This time, the group evades conventional industrial synth-pop approach they’ve been recognized for and goes more towards sixties garage rock, fifties rock’n’roll, psychedelic Brit-pop, and post-punk. However, the rhythm section is still sampled but designed to emulate the current direction of the group. The subtle dosages of studio reverb are adding some more live feel to the drumming and giving more massiveness to the overall listening experience. Guitars are coming somewhere in the middle with a wide variety of appealing chord progressions, engaging riffages, and simplistic guitar solos. These solos are acting more as the subtle accentuations than classic improvisations, usually heard among the groups who nourish this particular sound.
The synths are maintaining the low-end tones throughout the entire album, but they’re also one of the main ingredients of Three And A Half. Not only they’re providing the foundations for the remaining portion of the group, but synth segments almost entirely absorb with surf rock sounding guitars. Therefore, the overall sound is dense enough to support arbitrary keyboard sequences, which in this case, represent a prime role within the band. Still, Night Slaves appear as organized machinery throughout the complete recording. Both vocalists are delivering their best through perfectly merged vocals. John’s versatile vocals are still commanding enough to fulfill all the requirements of the group. However, Lucy is more than a compelling extension on this album, and her performance comes as a bit of refreshment.
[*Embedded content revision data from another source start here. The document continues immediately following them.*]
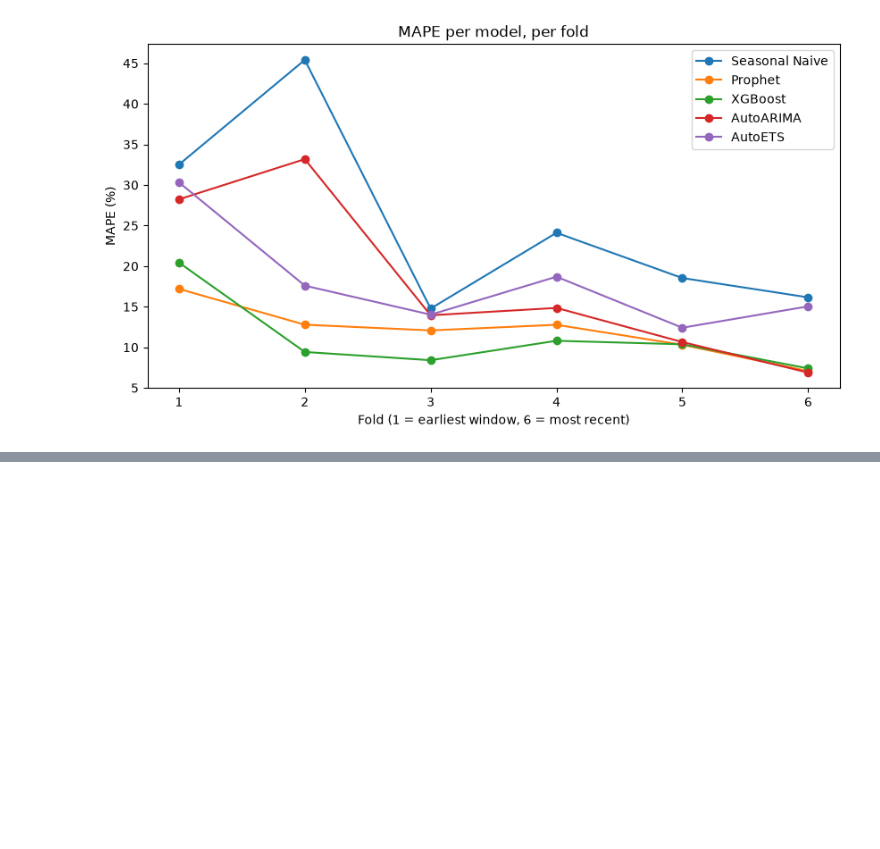
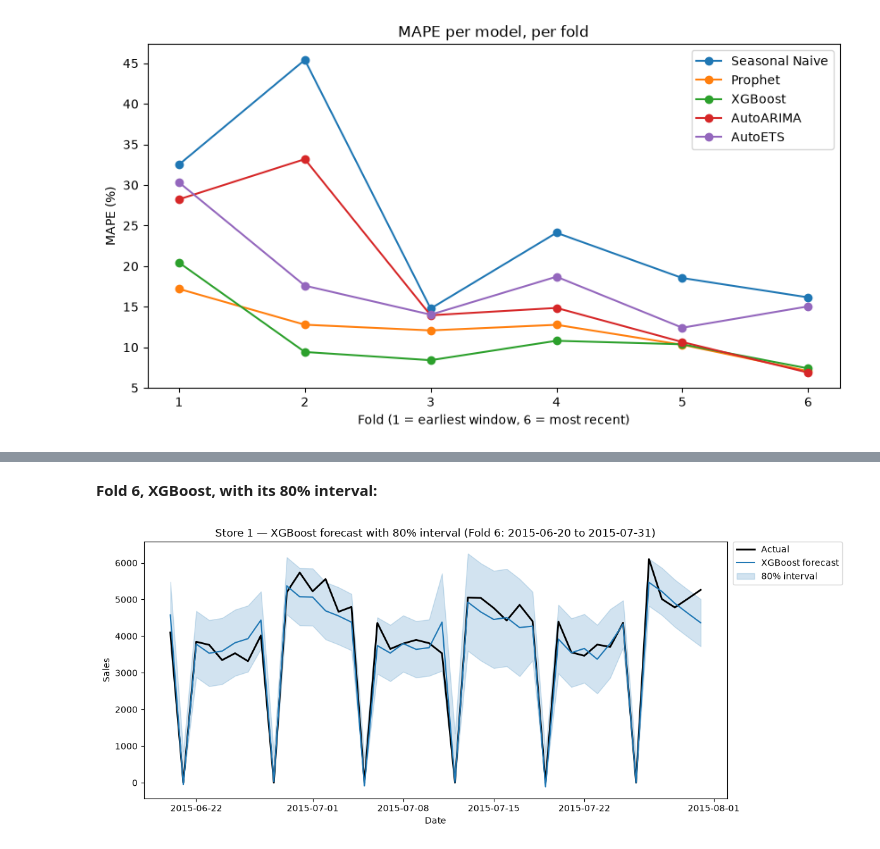
Before and after one commit to Ampofowaa/rossmann-sales-forecasting, a Jupyter notebook: single_store_forecast.ipynb, the cells around one changed output, grey strips where cells are left out. Cells and saved outputs as stored; diff of their text form; code cells hidden in the pictures; blank space fills up the shorter version.

```diff
--- a/single_store_forecast.ipynb
+++ b/single_store_forecast.ipynb
@@ -159,9 +162,11 @@ def fold_seasonal_naive(train_fold, horizon):
 # %% [markdown]
 Prophet is configured with both `weekly_seasonality=True` and `yearly_seasonality=True`, since section 1's EDA showed both a weekly cycle and a recurring yearly holiday pattern. The four exogenous columns are added as linear regressors via `add_regressor`, then fit on a fold's train rows. Unlike XGBoost, no recursive forecasting step is needed: Prophet predicts directly from the fold's real future calendar and regressor values, since its forecast at day *h* doesn't depend on its own prediction at day *h-1*.
 # %%
-def fold_prophet(train_fold, test_fold):
+def fold_prophet(train_fold, test_fold, levels=LEVELS, seed=SEED):
     df_p = train_fold[['Date', 'Sales'] + EXOG_COLS].rename(columns={'Date': 'ds', 'Sales': 'y'})
-    m = Prophet(weekly_seasonality=True, yearly_seasonality=True)  # type: ignore[arg-type]
+    # interval_width=levels[0]/100 = 0.8, Prophet's own default — point forecast (yhat) does not
+    # depend on interval_width or on uncertainty_samples; only yhat_lower/yhat_upper do.
+    m = Prophet(weekly_seasonality=True, yearly_seasonality=True, interval_width=levels[0] / 100)  # type: ignore[arg-type]
     for col in EXOG_COLS:
         m.add_regressor(col)
 
@@ -170,11 +175,20 @@ def fold_prophet(train_fold, test_fold):
     fit_seconds = time.perf_counter() - t0
 
     future = test_fold[['Date'] + EXOG_COLS].rename(columns={'Date': 'ds'})
+    np.random.seed(seed)  # fix Prophet's uncertainty-sampling RNG so intervals are reproducible
     t0 = time.perf_counter()
     pred = m.predict(future)
     predict_seconds = time.perf_counter() - t0
 
-    return pred['yhat'].values, fit_seconds, predict_seconds
+    intervals = {levels[0]: (pred['yhat_lower'].to_numpy(), pred['yhat_upper'].to_numpy())}
+    for lv in levels[1:]:
+        m.interval_width = lv / 100
+        np.random.seed(seed)
+        pred_lv = m.predict(future)
+        assert np.allclose(pred_lv['yhat'].to_numpy(), pred['yhat'].to_numpy()), "yhat must not depend on interval_width"
+        intervals[lv] = (pred_lv['yhat_lower'].to_numpy(), pred_lv['yhat_upper'].to_numpy())
+
+    return pred['yhat'].to_numpy(), fit_seconds, predict_seconds, intervals
 # %% [markdown]
 XGBoost uses calendar/lag/rolling features (`year`, `month`, `dayofweek`, `quarter`, `sales_lag_1/2/3/7`, `sales_rolling_mean_7`, `sales_rolling_std_7`) plus the same four exogenous columns as Prophet. It trains only on a fold's train rows, and forecasts **recursively**: lag/rolling features at each step come from train history plus the model's own earlier predictions (never from the fold's actual test `Sales`), while exogenous columns come from the fold's real future calendar, since those are known ahead of time. No leakage either way.
 # %%
@@ -245,7 +259,7 @@ def fold_xgboost(train_fold, test_fold, horizon, seed):
 # %% [markdown]
 The full-calendar series already has the regular daily frequency `statsforecast` needs — no synthetic placeholder dates required. AutoARIMA takes the same four exogenous columns as Prophet/XGBoost via `statsforecast`'s `X_df` interface (historical values to fit, the fold's real future values to forecast). AutoETS has no exogenous support in `statsforecast` — it stays a pure univariate model, and it's the one model here that can never see `Promo` or holidays coming.
 # %%
-def fold_statsforecast(train_fold, test_fold, horizon, exog_cols):
+def fold_statsforecast(train_fold, test_fold, horizon, exog_cols, levels=LEVELS):
     sf_tr = pd.DataFrame({'unique_id': 'store_1', 'ds': train_fold['Date'].values, 'y': train_fold['Sales'].values})
 
     sf_ets = StatsForecast(models=[AutoETS(season_length=7)], freq='D', n_jobs=1)
@@ -253,8 +267,9 @@ def fold_statsforecast(train_fold, test_fold, horizon, exog_cols):
     sf_ets.fit(df=sf_tr)
     ets_fit_seconds = time.perf_counter() - t0
     t0 = time.perf_counter()
-    fc_ets = cast(pd.DataFrame, sf_ets.predict(h=horizon))
+    fc_ets = cast(pd.DataFrame, sf_ets.predict(h=horizon, level=list(levels)))
     ets_predict_seconds = time.perf_counter() - t0
+    ets_intervals = {lv: (fc_ets[f'AutoETS-lo-{lv}'].to_numpy(), fc_ets[f'AutoETS-hi-{lv}'].to_numpy()) for lv in levels}
 
     sf_tr_arima = sf_tr.copy()
     for col in exog_cols:
@@ -268,10 +283,11 @@ def fold_statsforecast(train_fold, test_fold, horizon, exog_cols):
     sf_arima.fit(df=sf_tr_arima)
     arima_fit_seconds = time.perf_counter() - t0
     t0 = time.perf_counter()
-    fc_arima = cast(pd.DataFrame, sf_arima.predict(h=horizon, X_df=futr_df))
+    fc_arima = cast(pd.DataFrame, sf_arima.predict(h=horizon, X_df=futr_df, level=list(levels)))
     arima_predict_seconds = time.perf_counter() - t0
+    arima_intervals = {lv: (fc_arima[f'AutoARIMA-lo-{lv}'].to_numpy(), fc_arima[f'AutoARIMA-hi-{lv}'].to_numpy()) for lv in levels}
 
     return (
-        fc_arima['AutoARIMA'].values, arima_fit_seconds, arima_predict_seconds,
-        fc_ets['AutoETS'].values, ets_fit_seconds, ets_predict_seconds,
+        fc_arima['AutoARIMA'].to_numpy(), arima_fit_seconds, arima_predict_seconds, arima_intervals,
+        fc_ets['AutoETS'].to_numpy(), ets_fit_seconds, ets_predict_seconds, ets_intervals,
     )
@@ -477,0 +644,20 @@ plt.show()
+# %% [markdown]
+**Fold 6, XGBoost, with its 80% interval:**
+# %%
+detail = fold_detail[N_FOLDS]
+test_fold, actual_fold = detail['test_df'], detail['actual']
+lo80, hi80 = detail['intervals']['XGBoost'][80]
+lo80 = np.clip(lo80, 0, None)
+
+plt.figure(figsize=(12, 5))
+plt.plot(test_fold['Date'], actual_fold, label='Actual', color='black', linewidth=2)
+plt.plot(test_fold['Date'], detail['forecasts']['XGBoost'], label='XGBoost forecast', color='tab:blue')
+plt.fill_between(test_fold['Date'], lo80, hi80, color='tab:blue', alpha=0.2, label='80% interval')
+plt.title(f"Store 1 — XGBoost forecast with 80% interval (Fold {N_FOLDS}: {test_fold['Date'].iloc[0].date()} to {test_fold['Date'].iloc[-1].date()})")
+plt.xlabel('Date')
+plt.ylabel('Sales')
+plt.legend(loc='upper left', bbox_to_anchor=(1.01, 1), borderaxespad=0)
+plt.tight_layout()
+plt.show()
+# %% [output]
+[figure, added]
```
Also changed, not shown: parts of 24 cells of this notebook, 1 other file.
Three And A Half is unquestionably diverse than the previous recordings of the Night Slaves, and the group showcases the uncertain direction for the group that matches their charisma. This style fits them well, and it would be such a shame if they stray from the path on their following albums. Three And A Half appears as a comprehensive amalgam comprised of remarkable compositions that span from psychedelic rock to delicate post-punk sound. The album comes on white vinyl, housed in a marvelous psychedelic cover artwork that will force you to immediately purchase this record. The record is available at the Swimming Faith Records web store.